Black Hole discovered in Orion's Sword

Posted Nov 6, 2012 by Abigail Prendergast
The Trapezium of stars that make up the famed Orion's Sword of the Nebula Cluster of the same namesake have always been cloaked in mystery regarding their rapid movement. Scientists say they may have found the culprit: a Black Hole of 200 solar masses.
This artist s drawing shows a supermassive black hole in the center of a galaxy. The black hole is s...
This artist's drawing shows a supermassive black hole in the center of a galaxy. The black hole is surrounded by a cloud of material that is spiraling into it.
NASA E/PO, Sonoma State University, Aurore Simonnet
The Orion Nebula, one of the most recognizable constellations in the known sky, has been the subject of awe and mystery since it was found scattered among the night. An international collective of astrophysicists, using elaborate computer modeling software, have brought light to the enigma that is the "binding force" of a cluster of "unruly and rapidly swirling stars" found in the famous stellar huntman's sword, which consists of four bright ones according to
The Nebula Cluster, named after the ultimately star-bound giant, has long been cloaked in a veil of uncertainly and, of course, intrigue, since Galileo discovered it almost 400 years ago. Speculated to have been formed one or two million years ago, the stars within the Sword, along with the rest of Orion can be seen quite well this time of year, "ascending in the east," reports EarthSky. It can be viewed from pretty much anywhere in the world.
According to astrophysicists, including Dr. Holger Baumgardt, the aforementioned force is likely to be a Black Hole located somewhere in the between the four bright-shining stars that make up the famed Orion's Sword, known in astronomy as the Trapezium at the very core of the Nebula.
"The stars in the cluster move at a rapid speed, as if the whole cluster was flying apart," says
The amount of high-mass stars are limited and move very rapidly as opposed to low-mass, lightweight stars within the confines of the Orion Nebula.
"These properties have been a puzzle to astronomers, given all the knowledge that they have about how stars are formed and distributed," said Dr. Baumgardt, professor of Mathematics and Physics at the UQ school.
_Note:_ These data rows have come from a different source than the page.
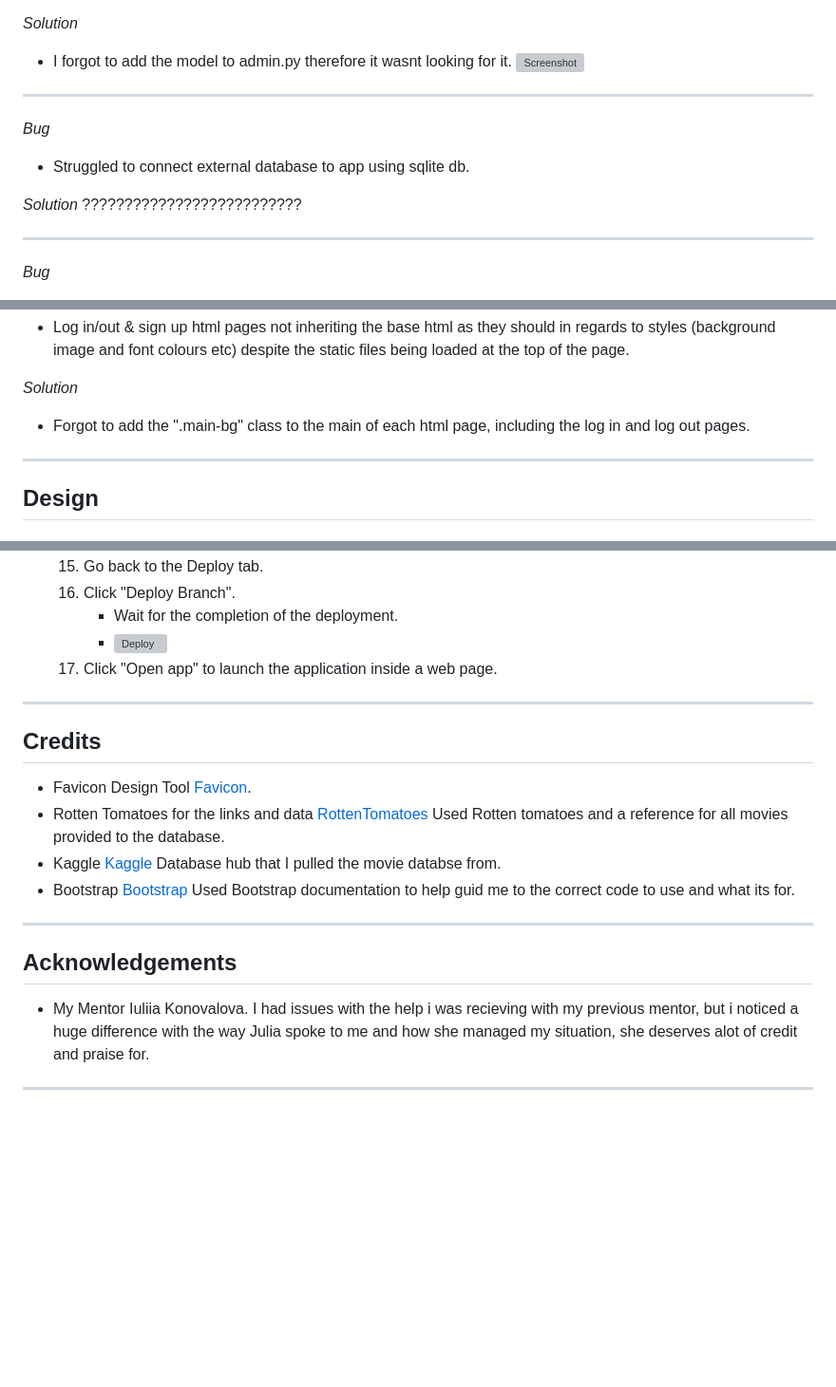
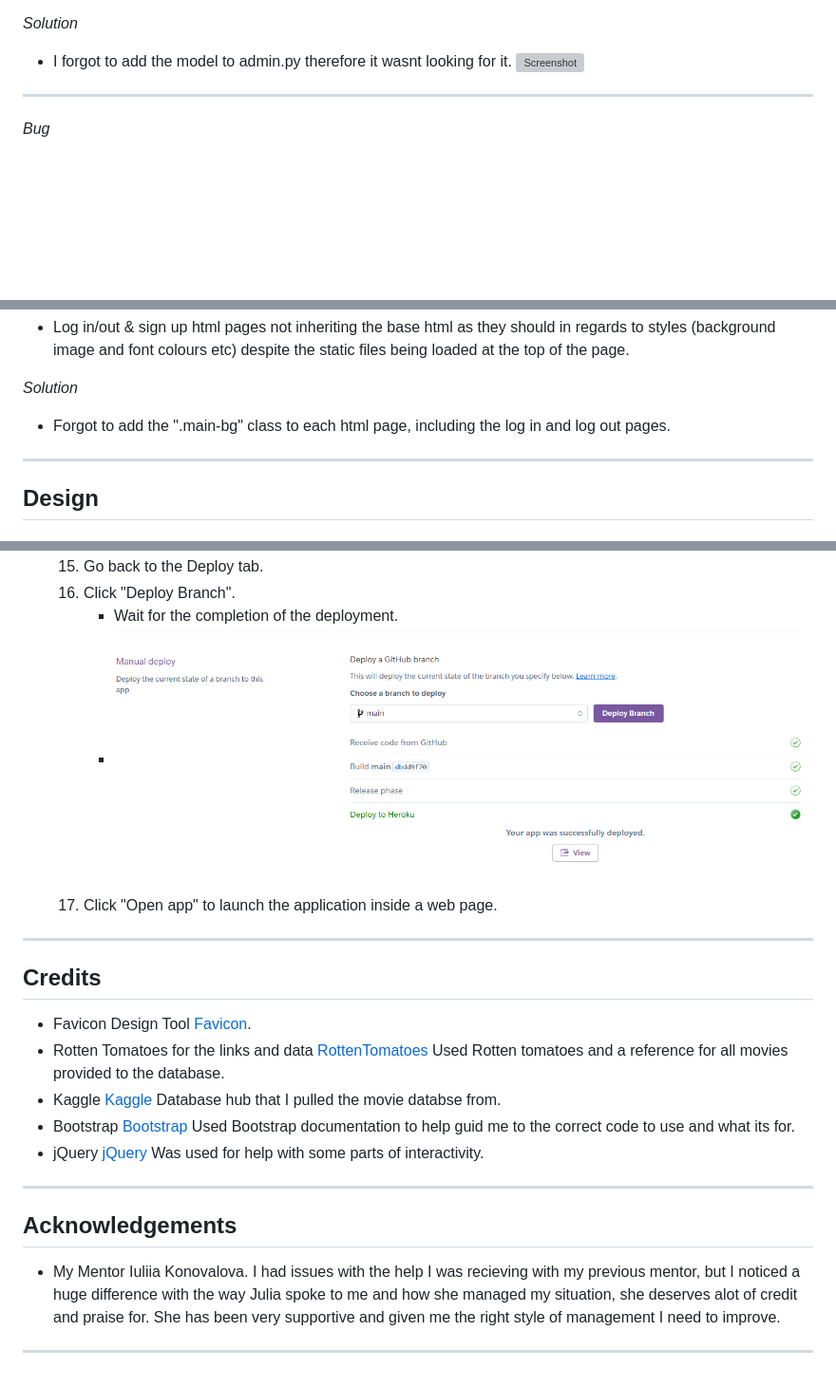
Before and after one commit to Joeski88/cosynightin, a Markdown page: README.md, 3 parts joined by grey strips. Shown: that part at 95% size. GitHub-like rendering; pictures changed too: static/documentation/deployment/deployment.png (added); blank space fills up the shorter version; grey boxes are pictures that could not be loaded.

```diff
--- a/README.md
+++ b/README.md
@@ -206,14 +216,6 @@ The relationships used in the application:
 *Solution*
 - I forgot to add the model to admin.py therefore it wasnt looking for it.
 ![Screenshot](/static/documentation/debugging/adminsolution.png)
-
---------
-
-*Bug*
-- Struggled to connect external database to app using sqlite db.
-
-*Solution*
-??????????????????????????
 
 --------
 
@@ -258,7 +260,7 @@ The relationships used in the application:
 - Log in/out & sign up html pages not inheriting the base html as they should in regards to styles (background image and font colours etc) despite the static files being loaded at the top of the page.
 
 *Solution*
-- Forgot to add the ".main-bg" class to the main of each html page, including the log in and log out pages.
+- Forgot to add the ".main-bg" class to each html page, including the log in and log out pages.
 
 --------
 
@@ -415,7 +418,7 @@ Create a local copy of the GitHub repository by following one of the two process
   15. Go back to the Deploy tab.
   16. Click "Deploy Branch".
         - Wait for the completion of the deployment.
-        - ![Deploy](documentation/deployment/deploy.png)
+        - ![Deploy](/static/documentation/deployment/deployment.png)
   17. Click "Open app" to launch the application inside a web page.
 
 --------
@@ -426,12 +429,13 @@ Create a local copy of the GitHub repository by following one of the two process
 - Rotten Tomatoes for the links and data [RottenTomatoes](https://www.rottentomatoes.com/) Used Rotten tomatoes and a reference for all movies provided to the database.
 - Kaggle [Kaggle](https://www.kaggle.com/datasets?search=rotten+tomatoes) Database hub that I pulled the movie databse from.
 - Bootstrap [Bootstrap](https://getbootstrap.com/docs/4.1/getting-started/introduction/) Used Bootstrap documentation to help guid me to the correct code to use and what its for.
+- jQuery [jQuery](https://jquery.com/) Was used for help with some parts of interactivity.
 
 --------
 
 ## Acknowledgements
-- My Mentor Iuliia Konovalova. I had issues with the help i was recieving with my previous mentor,
-  but i noticed a huge difference with the way Julia spoke to me and how she managed my situation,
-  she deserves alot of credit and praise for.
+- My Mentor Iuliia Konovalova. I had issues with the help I was recieving with my previous mentor,
+  but I noticed a huge difference with the way Julia spoke to me and how she managed my situation,
+  she deserves alot of credit and praise for. She has been very supportive and given me the right style of management I need to improve.
 
 --------
```
Also changed, not shown: other parts of README.md (+61 -50 lines), static/documentation/deployment/appinfo.png (added), static/documentation/deployment/buildpacks.png (added), static/documentation/deployment/configvars.png (added), static/documentation/deployment/deploytab.png (added), 6 other files.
The findings of the study have been published in The Astrophysical Journal.
The Black Hole is measured to be about 200 times as massive as our own sun reports Cornell University Library. In astronomical terms, Orion sits in our "own backyard" a mere 1000 or so light years away says Science 2.0.
Setting up a virtual computer model of the Orion Nebula, "representing a tight cloud of inter-stellar gas containing the right combination of heavy and light stars."
Scientists then calculated the stars' movement within the confines of the system.
"In our model, we had to invent a new method of dealing with the gas and the way it is driven out from the cluster by the intensely radiating high-mass stars," said lead author and Charles University of Prague's Dr. Ladislav Subr.
As gas kept being pushed outward, the calculations explained, thus causing the cluster to expand and the stars to move around more rapidly. Dr. Baumgardt stated that studying and crunching the numbers for such a dense cluster was a challenge as the required computations were many.
Several of the heavy-massed stars were "sling-shot" from the cluster, where as others were forced into the middle of it and collided with the most massive star within it. Ultimately, said star became too massive, as well as unstable, and thus, collapsed into itself becoming a Black Hole.
"Our scenario neatly accounts for virtually all observed properties of the Orion Nebula Cluster, that is, its low number of high-mass stars, and its rapidly-moving central stars, and suggests that the massive stars near the centre of this cluster are bound by a black hole," said Dr. Subr.
The research team also pointed out how the findings dramatically impacted their perceptions on the formation of massive stars and how such rich clusters "hatch from their gaseous cocoons."
"Having such a massive black hole at our doorstep would be a dramatic chance for intense studies of these enigmatic objects," said study co-author, Professor Pavel Kroupa of the University of Bonn in Germany..